This exercise is more of an ongoing practice than a one-time tip. If you incorporate it into your life and return to it frequently, it will engender a state of centered calm that you can access in an instant. For the initial practice of this exercise, allow at least 10 to 15 minutes. Anyone whose professional role is highly stressful, but cannot appear as such, may find great benefit from “Safe-Place Sense Memory.”

Find a comfortable place to sit. Relax the body, close your eyes, and picture a place that you genuinely love and in which you feel completely safe. It can be a favorite room or someplace outside. It can be from your youth or a place you go on vacation. No matter where, just imagining it quickly sheds layers of tension. While you sit there, imagine or recall as best you can what is to your left, what is to your right, what’s in front of and behind you, and what is above and below you. Fill in as many details as possible, every aspect of the place in every direction. Don’t rush through this, as you’ll keep remembering more details the longer you focus on each area. Beyond what you can see, how does the air feel? Is it dry or humid? Still or breezy? What is the temperature? Is it cool, warm, hot, cold? What is the time of day? What is the quality of light? What sounds are there? What does it smell like? Use each sense to complete your mental immersion in the place. Again, initially give yourself a good 10 to 15 minutes to accomplish just this part of the exercise. When practiced routinely, the calm, focused centeredness this exercise engenders can be found in just moments. But you have to practice it and perfect it. Check in with the body now and feel the centered calm it possesses. Open your eyes, stand, and walk around. Observe how that feeling impacts your movements. Calm authority resonates outward like ripples in a pond. It is yours to access, connect with, and spread.

Some clients have found benefit by adding one final step to this exercise. Once they are mentally inside the place of calm, they pick an object—it can be a small stone or piece of jewelry—and they imbue that object with the spirit of the place of calm. They then carry that object in a pocket, and when nervous or worried, they touch the stone as a way to reconnect with that centered calmness. The traditions of sacred talismans, worry beads, and rosaries are examples of how just being in contact with an object imbued with meaning can calm a racing heart.

The above exercises, in combination with the breathing and centering exercises, can and should be used before any high-stakes communication. Calm is catching, focus is riveting, and mastery of one’s adrenaline response is essential for the content inside your head to be embedded in your audiences’ heads. I’ll repeat my favorite new saying: practice doesn’t make perfect; it makes imperfection livable.
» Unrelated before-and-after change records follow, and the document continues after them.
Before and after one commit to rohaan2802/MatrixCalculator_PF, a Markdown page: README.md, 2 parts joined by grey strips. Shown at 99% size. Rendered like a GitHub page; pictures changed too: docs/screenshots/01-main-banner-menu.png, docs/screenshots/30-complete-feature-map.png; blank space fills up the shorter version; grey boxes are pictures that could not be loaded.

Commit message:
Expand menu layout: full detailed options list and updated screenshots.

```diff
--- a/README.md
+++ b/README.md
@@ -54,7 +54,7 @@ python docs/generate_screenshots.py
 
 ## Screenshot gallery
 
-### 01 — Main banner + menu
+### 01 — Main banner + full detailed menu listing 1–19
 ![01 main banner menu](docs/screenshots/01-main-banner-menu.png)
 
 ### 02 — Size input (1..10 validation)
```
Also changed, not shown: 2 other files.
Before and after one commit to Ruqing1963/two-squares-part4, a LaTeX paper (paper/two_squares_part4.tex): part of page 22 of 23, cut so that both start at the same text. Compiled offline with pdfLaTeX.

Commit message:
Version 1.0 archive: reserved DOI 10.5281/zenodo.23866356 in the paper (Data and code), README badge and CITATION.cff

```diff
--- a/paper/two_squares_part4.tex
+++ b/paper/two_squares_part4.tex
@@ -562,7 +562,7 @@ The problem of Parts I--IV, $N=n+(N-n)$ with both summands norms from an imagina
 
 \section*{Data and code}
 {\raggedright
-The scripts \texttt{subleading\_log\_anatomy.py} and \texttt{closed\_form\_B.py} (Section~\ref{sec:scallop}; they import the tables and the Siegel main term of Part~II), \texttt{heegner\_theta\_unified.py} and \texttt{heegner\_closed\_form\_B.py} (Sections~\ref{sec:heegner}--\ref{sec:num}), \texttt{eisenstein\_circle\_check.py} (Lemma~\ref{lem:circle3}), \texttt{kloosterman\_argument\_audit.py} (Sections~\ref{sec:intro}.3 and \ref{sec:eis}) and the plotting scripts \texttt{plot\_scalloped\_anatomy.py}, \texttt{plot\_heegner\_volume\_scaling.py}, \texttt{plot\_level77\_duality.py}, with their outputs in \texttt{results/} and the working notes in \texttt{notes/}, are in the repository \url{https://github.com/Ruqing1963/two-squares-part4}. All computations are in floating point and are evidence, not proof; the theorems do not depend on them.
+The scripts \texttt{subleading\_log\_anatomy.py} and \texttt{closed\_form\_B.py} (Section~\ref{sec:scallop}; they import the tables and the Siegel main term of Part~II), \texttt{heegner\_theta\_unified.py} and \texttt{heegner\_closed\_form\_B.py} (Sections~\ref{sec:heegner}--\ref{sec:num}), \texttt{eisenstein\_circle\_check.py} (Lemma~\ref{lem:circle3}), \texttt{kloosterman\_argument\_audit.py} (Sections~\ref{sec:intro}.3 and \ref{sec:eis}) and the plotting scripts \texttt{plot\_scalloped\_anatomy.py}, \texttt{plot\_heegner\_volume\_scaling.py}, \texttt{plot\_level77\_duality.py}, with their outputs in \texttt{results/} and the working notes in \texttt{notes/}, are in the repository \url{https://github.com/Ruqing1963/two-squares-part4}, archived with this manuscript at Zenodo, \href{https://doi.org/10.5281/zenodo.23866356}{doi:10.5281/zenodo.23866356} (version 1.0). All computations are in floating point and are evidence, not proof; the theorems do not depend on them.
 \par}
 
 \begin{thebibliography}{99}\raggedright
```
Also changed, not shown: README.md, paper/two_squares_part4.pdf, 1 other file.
Great communicators practice. A lot.

As we all know, the body is a deeply interconnected system. No system is separate, and each impacts the others. Nonetheless, it is my hope that by having explored some of the suggested exercises, you’ve gotten to experience how even the slightest adjustment in one part of the body can have a profound impact on how you connect, what you communicate, and what others experience of you. We are, at all times, both senders and receivers of complex signals in the present. The next chapter will focus on presence, how it influences who we are, how we are perceived, and how we can be flexible in an ever-shifting now.

Chapter 5: Center of Unconscious Gravity
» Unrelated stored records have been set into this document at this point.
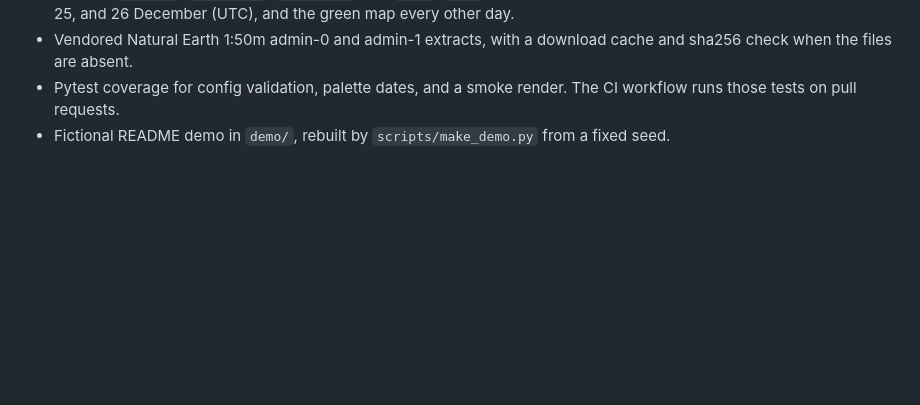
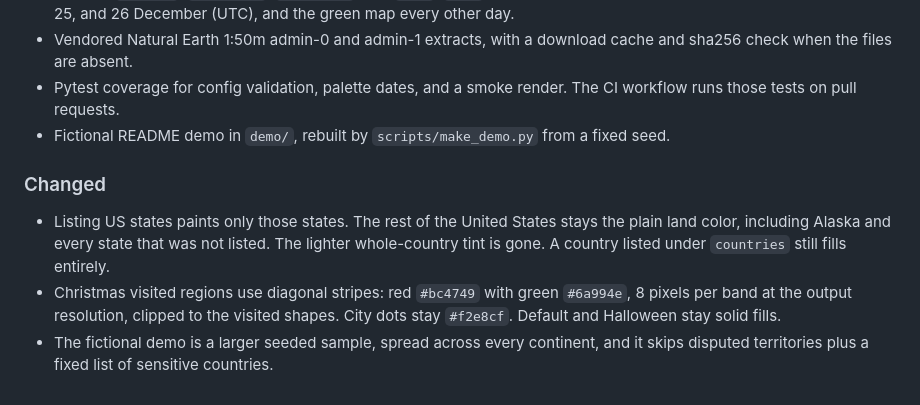
Before and after one commit to KenYanL/travel-footprint, a Markdown page: CHANGELOG.md, the part around the change. GitHub-like rendering; blank space fills up the shorter version.

```diff
--- a/CHANGELOG.md
+++ b/CHANGELOG.md
@@ -13,3 +13,9 @@ The format is based on [Keep a Changelog](https://keepachangelog.com/en/1.1.0/).
 - Vendored Natural Earth 1:50m admin-0 and admin-1 extracts, with a download cache and sha256 check when the files are absent.
 - Pytest coverage for config validation, palette dates, and a smoke render. The CI workflow runs those tests on pull requests.
 - Fictional README demo in `demo/`, rebuilt by `scripts/make_demo.py` from a fixed seed.
+
+### Changed
+
+- Listing US states paints only those states. The rest of the United States stays the plain land color, including Alaska and every state that was not listed. The lighter whole-country tint is gone. A country listed under `countries` still fills entirely.
+- Christmas visited regions use diagonal stripes: red `#bc4749` with green `#6a994e`, 8 pixels per band at the output resolution, clipped to the visited shapes. City dots stay `#f2e8cf`. Default and Halloween stay solid fills.
+- The fictional demo is a larger seeded sample, spread across every continent, and it skips disputed territories plus a fixed list of sensitive countries.
```
Also changed, not shown: README.md (+14 -14 lines), demo/travel-map-christmas.png, demo/travel-map-light.png, demo/travel-map.png, 7 other files.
Review Exercises

✵ Center Control Towers—experience shifting centers

✵ Happy Shoulders/Sad Hips—movement and emotion

✵ Happy Shoulders/Sad Feet While Presenting—how movement changes meaning

✵ Lions, Tigers, Bears, … and Puppies—managing different personalities

✵ Your Inner Animal—knowing your style needs

✵ Take It All In—focus, calm nervous energy

✵ Focus On—deeper concentration

✵ Focus On While Presenting—dual focus for concentration

✵ Safe-Place Sense Memory—accessing inner calm